may have for the life of individuals, but I am not so concerned
about the real effect. I think that market penetration usually
happens at some level or another. And I definitely agree with
you, that people who had invested in let's say German post-war
art or American Minimalism, are going to find it difficult
to buy constructivism, because there is a lack of consideration.
Because they are mainly trying to promote the art in which
they have invested, because there is a lot of prejudice involved.
I mean there are a lot of different facts. And I think those
are operating and I think they will continue operating at
one level or another. I think traditionally in the modern
world that the cultural effectiveness of a practice at some
level or another wants us with the collector and all the collectors
represented in terms of bourgeois values. But I am not sure
that we are at that point right now. I'm not saying that we
are any better, because I think that bourgeois culture has
been replaced by a corporate culture. But I wouldn't say that
corporate culture is any better or an improvement on bourgeois
culture. However, what I was saying is that they are completely
different and I am sure that corporations operated at a cultural
level with different intensions, not so much for collecting,
but for promoting themselves through culture by establishing
a completely different kind of dialogue with individual practitioners.
Basically we have to try to look for what is going on now
and try to think within the categories of what's going on
now, and forget a little bit about the past. From the white
cube to private collectors, you know from private collectors
to the museum, the relationships are changing. Corporation,
the biennials, the relationships between cities operating
as corporations at the biennial, is really challenging that
whole circuit. Challenging what the white cube really is.
I am not saying that is changing for the better, but it is
6.On the other hand, this attitude of the global market
to create a huge amount of commercial products provokes artists
to react more and more, and consists in giving particular
importance to the process rather than to the object.
That has been going on for the last thirty years and actually
I think it has relived the way the artists were interested
in the process, let's think about the 60s and 70s, statistically
it was much more clear than what was happening in the 80s
or 90s, clear that they were about a certain commercialism.
I think that although there are very interesting people working
more in the terms of process, much more then in terms of the
object, I think we were banalizing, and we have to go a little
bit further back in the past.
7. You don't think that today's mainly ironic and desecrated
action towards the media system is a form of interesting and
effective art, even though it's impossible to be sold or bought?
That is also part, as I said, of a tradition that has been
happening for a long time. I think it is almost art history.
I think it is definitely interesting, and what is most interesting
is that there is no big difference between the kind of thing
that is happening today with what was happening thirty years
ago. We have to remember that thirty years ago there was the
'68 revolution going on around the world, and artists were
responding to it in a very creative way. I think the main
difference is how curators and institutions are responding
now. It's a question of whether they are able to amplify them,
connect them and make of them a whole different understanding
of art production or if they are going just to try to translate

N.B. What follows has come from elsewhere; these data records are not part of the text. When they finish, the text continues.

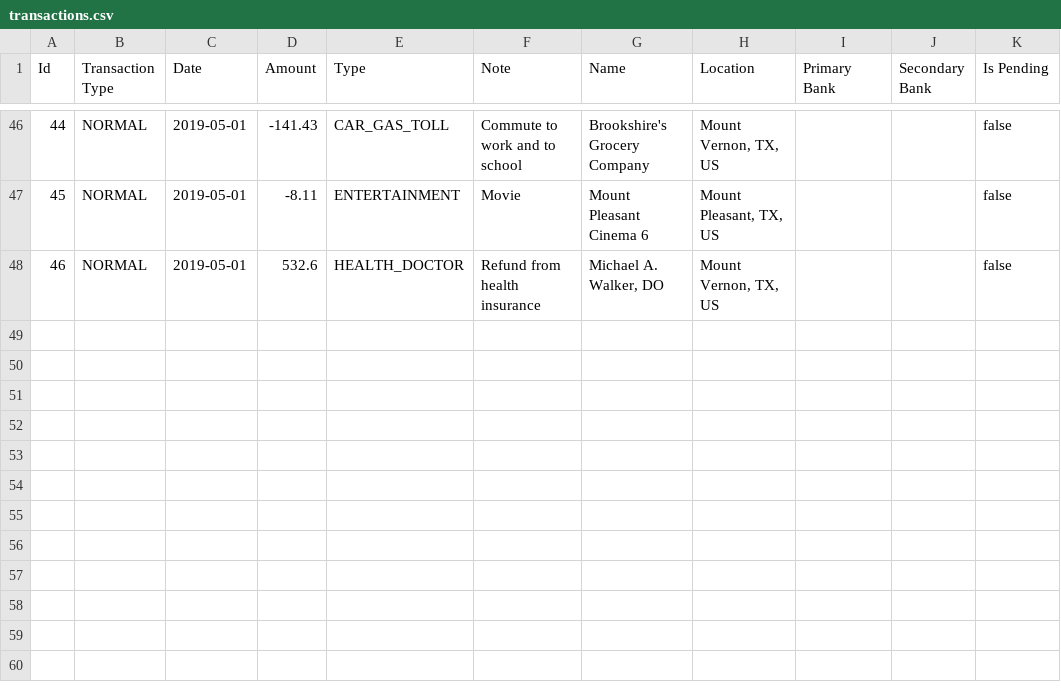
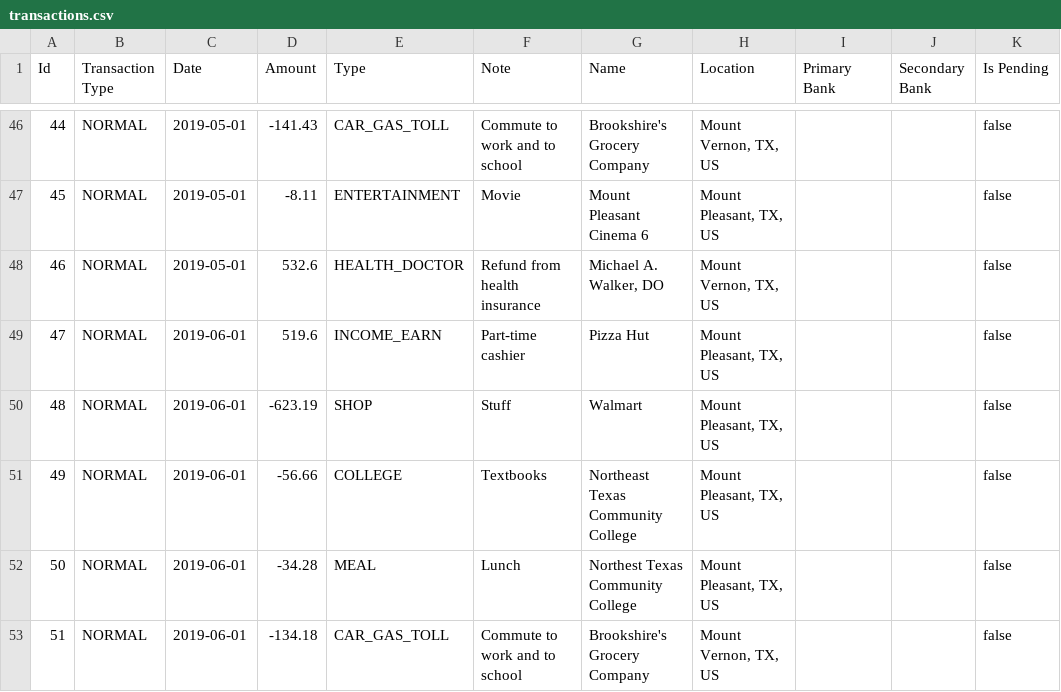
Before and after one commit to bellamyphan/MoneyApp202301, a CSV file: data/production/transactions.csv, drawn as a sheet; only a part is shown, gaps mark what is left out; the diff names each change by its address in the sheet, - before the commit and + after, or states it on an @@ line.

Commit message:
enter transactions for 2019 06

```diff
--- a/data/production/transactions.csv
+++ b/data/production/transactions.csv
+row 49: 47 | NORMAL | 2019-06-01 | 519.6 | INCOME_EARN | Part-time cashier | Pizza Hut | Mount Pleasant, TX, US |  |  | false
+row 50: 48 | NORMAL | 2019-06-01 | -623.19 | SHOP | Stuff | Walmart | Mount Pleasant, TX, US |  |  | false
+row 51: 49 | NORMAL | 2019-06-01 | -56.66 | COLLEGE | Textbooks | Northeast Texas Community College | Mount Pleasant, TX, US |  |  | false
+row 52: 50 | NORMAL | 2019-06-01 | -34.28 | MEAL | Lunch | Northest Texas Community College | Mount Pleasant, TX, US |  |  | false
+row 53: 51 | NORMAL | 2019-06-01 | -134.18 | CAR_GAS_TOLL | Commute to work and to school | Brookshire's Grocery Company | Mount Vernon, TX, US |  |  | false
```
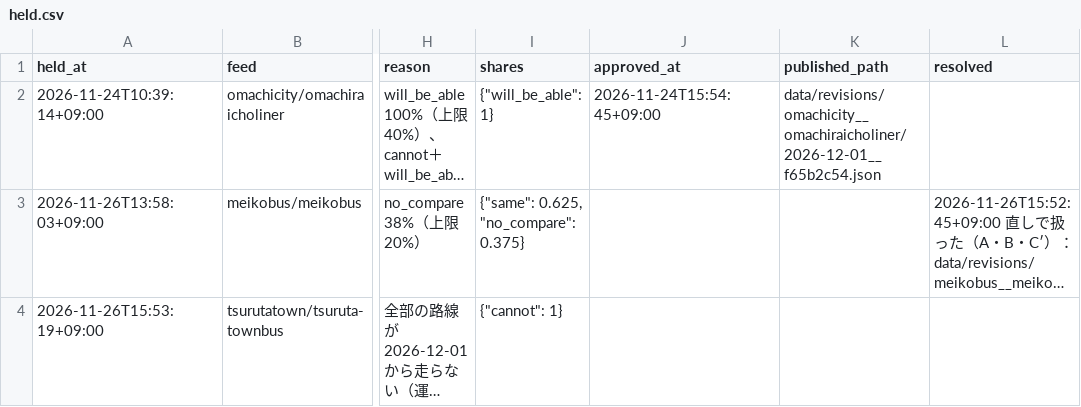
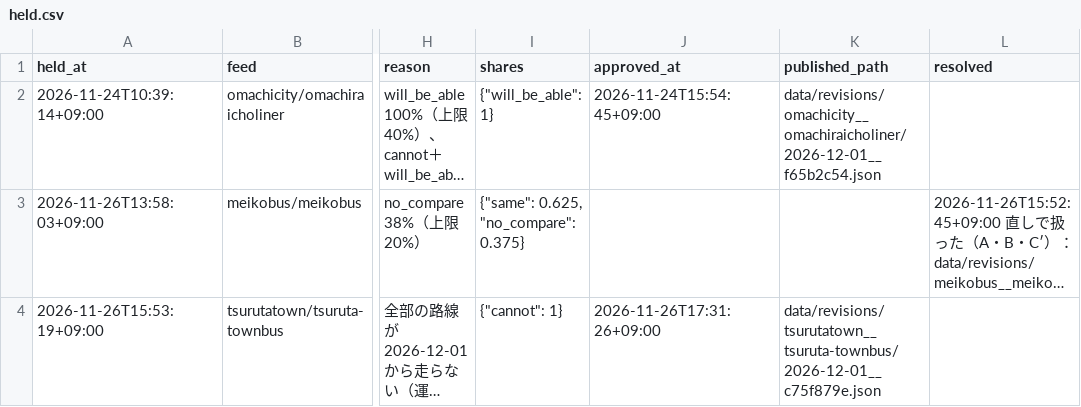
Before and after one commit to h-kazuki-pixel/machi-no-ashi-karte, a CSV file: data/held.csv, drawn as a sheet; only a part is shown, gaps mark what is left out; long unchanged cells end in …; the diff names each change by its address in the sheet, - before the commit and + after, or states it on an @@ line.

```diff
--- a/data/held.csv
+++ b/data/held.csv
-J4 (approved_at): (empty)
+J4 (approved_at): 2026-11-26T17:31:26+09:00
-K4 (published_path): (empty)
+K4 (published_path): data/revisions/tsurutatown__tsuruta-townbus/2026-12-01__c75f879e.json
```
Also changed, not shown: data/found.csv, state/runs.csv, 14 other files.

them into a commodity and make them part of the old system
as it was. I think this is the crucial point right now. I
think that artists have been trying to break the system of
capitalisation for the last thirty years. I believe the way
which all people in different cultural fields can operate
with those practices has now changed. And so this is a great
opportunity to develop a new programme.
So let's do it...
Yes, but in terms of collaboration. You know, in the past
artists had institutions to react against. Right now that
may have changed slightly and there is a chance that institutions
can reinvent themselves so they can work with the artists,
not really against them. That is what I hope.